== ACTION ITEM ==
Keep the pictures out of the copy and repeat the records exactly.

== TASK INPUT ==
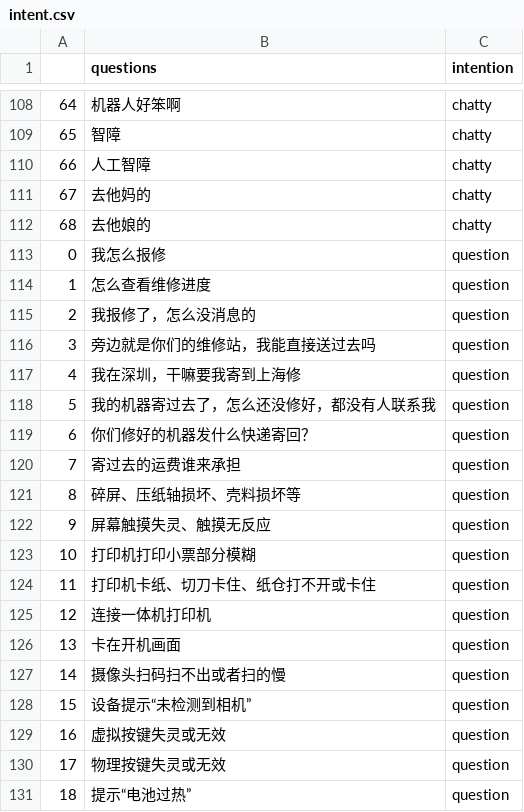
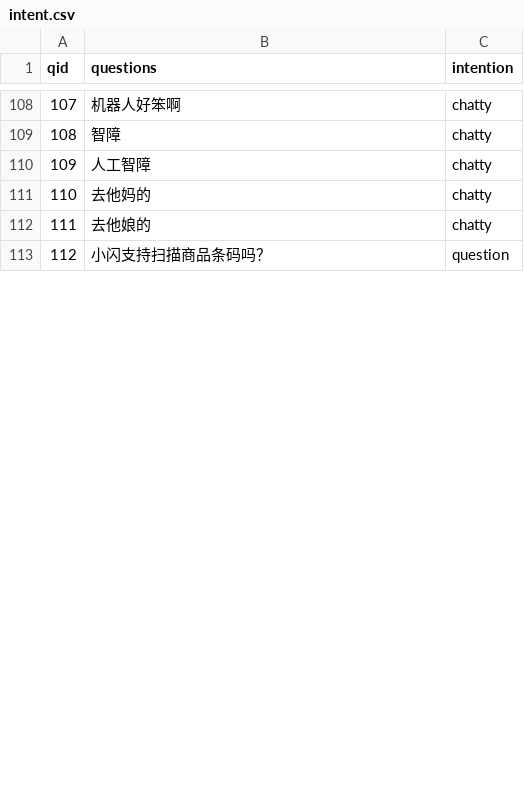
Before and after one commit to hi-noikiy/chatbot_nlu, a CSV file: cs/data/intent.csv, drawn as a sheet; only a part is shown, gaps mark what is left out; removed rows and columns are numbered as before the commit, all else as after; the diff covers the shown part only; the diff names each change by its address in the sheet, - before the commit and + after, or states it on an @@ line.

```diff
--- a/cs/data/intent.csv
+++ b/cs/data/intent.csv
@@ column A (qid) renumbered from row 1 down @@
-row 113: 0 | 我怎么报修 | question
-row 114: 1 | 怎么查看维修进度 | question
-row 115: 2 | 我报修了，怎么没消息的 | question
-row 116: 3 | 旁边就是你们的维修站，我能直接送过去吗 | question
-row 117: 4 | 我在深圳，干嘛要我寄到上海修 | question
-row 118: 5 | 我的机器寄过去了，怎么还没修好，都没有人联系我 | question
-row 119: 6 | 你们修好的机器发什么快递寄回？ | question
-row 120: 7 | 寄过去的运费谁来承担 | question
-row 121: 8 | 碎屏、压纸轴损坏、壳料损坏等 | question
-row 122: 9 | 屏幕触摸失灵、触摸无反应 | question
-row 123: 10 | 打印机打印小票部分模糊 | question
-row 124: 11 | 打印机卡纸、切刀卡住、纸仓打不开或卡住 | question
-row 125: 12 | 连接一体机打印机 | question
-row 126: 13 | 卡在开机画面 | question
-B113 (questions): 摄像头扫码扫不出或者扫的慢
+B113 (questions): 小闪支持扫描商品条码吗？
-row 128: 15 | 设备提示“未检测到相机” | question
-row 129: 16 | 虚拟按键失灵或无效 | question
-row 130: 17 | 物理按键失灵或无效 | question
-row 131: 18 | 提示“电池过热” | question
```
Also changed, not shown: 18 added rows, 18 removed rows and 22 edited cells elsewhere in this file, cs/data/entities.csv, 3 other files.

== COMPLETED EXERCISE ==
Before and after one commit to hi-noikiy/chatbot_nlu, a CSV file: cs/data/intent.csv, drawn as a sheet; only a part is shown, gaps mark what is left out; removed rows and columns are numbered as before the commit, all else as after; the diff covers the shown part only; the diff names each change by its address in the sheet, - before the commit and + after, or states it on an @@ line.

```diff
--- a/cs/data/intent.csv
+++ b/cs/data/intent.csv
@@ column A (qid) renumbered from row 1 down @@
-row 113: 0 | 我怎么报修 | question
-row 114: 1 | 怎么查看维修进度 | question
-row 115: 2 | 我报修了，怎么没消息的 | question
-row 116: 3 | 旁边就是你们的维修站，我能直接送过去吗 | question
-row 117: 4 | 我在深圳，干嘛要我寄到上海修 | question
-row 118: 5 | 我的机器寄过去了，怎么还没修好，都没有人联系我 | question
-row 119: 6 | 你们修好的机器发什么快递寄回？ | question
-row 120: 7 | 寄过去的运费谁来承担 | question
-row 121: 8 | 碎屏、压纸轴损坏、壳料损坏等 | question
-row 122: 9 | 屏幕触摸失灵、触摸无反应 | question
-row 123: 10 | 打印机打印小票部分模糊 | question
-row 124: 11 | 打印机卡纸、切刀卡住、纸仓打不开或卡住 | question
-row 125: 12 | 连接一体机打印机 | question
-row 126: 13 | 卡在开机画面 | question
-B113 (questions): 摄像头扫码扫不出或者扫的慢
+B113 (questions): 小闪支持扫描商品条码吗？
-row 128: 15 | 设备提示“未检测到相机” | question
-row 129: 16 | 虚拟按键失灵或无效 | question
-row 130: 17 | 物理按键失灵或无效 | question
-row 131: 18 | 提示“电池过热” | question
```
Also changed, not shown: 18 added rows, 18 removed rows and 22 edited cells elsewhere in this file, cs/data/entities.csv, 3 other files.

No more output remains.